On 15 January 2001, several months after launching the clandestine magazine Tuong Lai (The Future), dissident Nguyen Dan Que was summoned to a "session of denunciation and condemnation by the people" organised by the Public Security of Ho Chi Minh City. He was accused of "treason and anti-governmental propaganda". Nguyen Dan Que, journalist and dissident, was imprisoned twice by the Vietnamese government from 1978 to 1988 and 1990 to 1998.

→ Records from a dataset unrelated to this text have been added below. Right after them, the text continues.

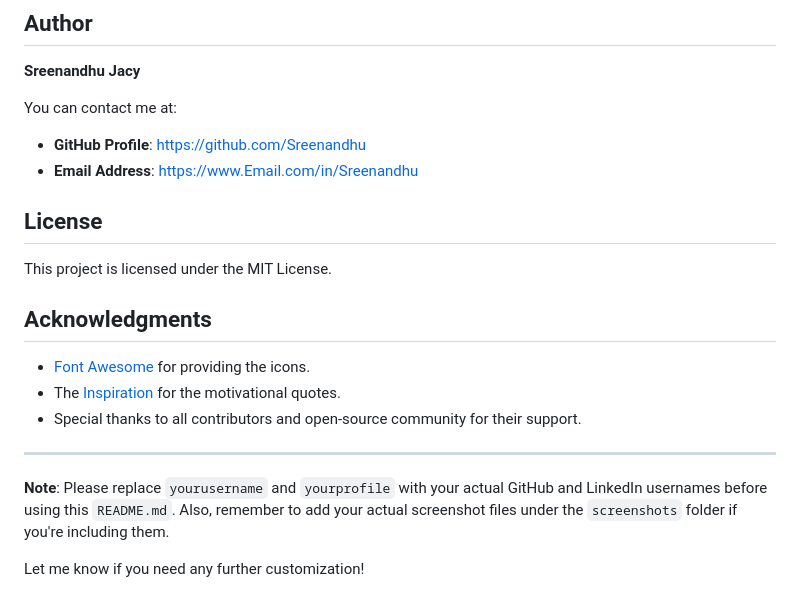
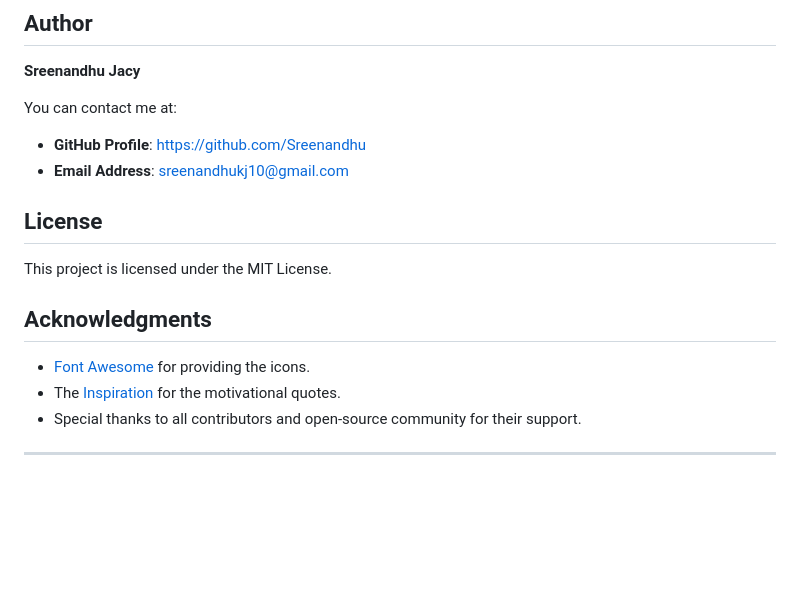
Before and after one commit to Sreee444/ToDoList, a Markdown page: README.md, the part around the change. GitHub-like rendering; blank space fills up the shorter version.

```diff
--- a/README.md
+++ b/README.md
@@ -93,7 +93,7 @@ This is a simple and interactive **To-Do List** web application that allows user
 You can contact me at:
 
 - **GitHub Profile**: [https://github.com/Sreenandhu](https://github.com/Sreee444)
-- **Email Address**: [https://www.Email.com/in/Sreenandhu](sreenandhukj10@gmail.com)
+- **Email Address**: sreenandhukj10@gmail.com
 
 ## License
 
@@ -106,7 +106,3 @@ This project is licensed under the MIT License.
 - Special thanks to all contributors and open-source community for their support.
 
 ---
-
-**Note**: Please replace `yourusername` and `yourprofile` with your actual GitHub and LinkedIn usernames before using this `README.md`. Also, remember to add your actual screenshot files under the `screenshots` folder if you're including them.
-
-Let me know if you need any further customization!
```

On 14 February, the government published an executive order on the protection of "state secrets" which went into effect on 1 April. There are now three levels of information defined as state secrets and six categories of "top secret" documents including national security, Party politics, national codes and forbidden zones defined by the government. Dissidents and journalists have been sentenced to jail terms according to this idea of "state secrets", though it had never before been officially defined. Nguyen Hoang Linh, former editor-in-chief of the economic weekly Doanh Nghiep (Entreprise), was sentenced to twelve months and thirteen days in jail in 1998, for this charge, after revealing an important corruption affair among the Vietnamese customs office.
From early February to 15 March, no foreign journalists were allowed to go to the central Highlands province in the centre of the country, especially to Daklak, where ethnic minorities have been protesting. The first organised trip was made under close surveillance by agents of the Ministry of Foreign Affairs. On 27 September, foreign journalists were prevented from attending the trial of seven ethnic minority activists in Daklak.
On 12 June, police in Ho Chi Minh-City confiscated documents, and especially memoirs of a former high-level Communist official, General Tran Do, who has been refused an authorisation to publish a magazine for several years.
On 11 July, the government promulgated a decree defining a list of subjects the press could not report. Media publishing prohibited information would be liable to fines of up to five thousand euros. In addition, the publication of content considered "pornographic" or "superstitious" can be punished by a fine of up to two thousand euros. The authorities said this decision was made to "increase the responsibility of the press in covering news".
Nong Duc Manh, First Secretary of the Communist Party, has been denounced as a predator of press freedom by Reporters without Borders.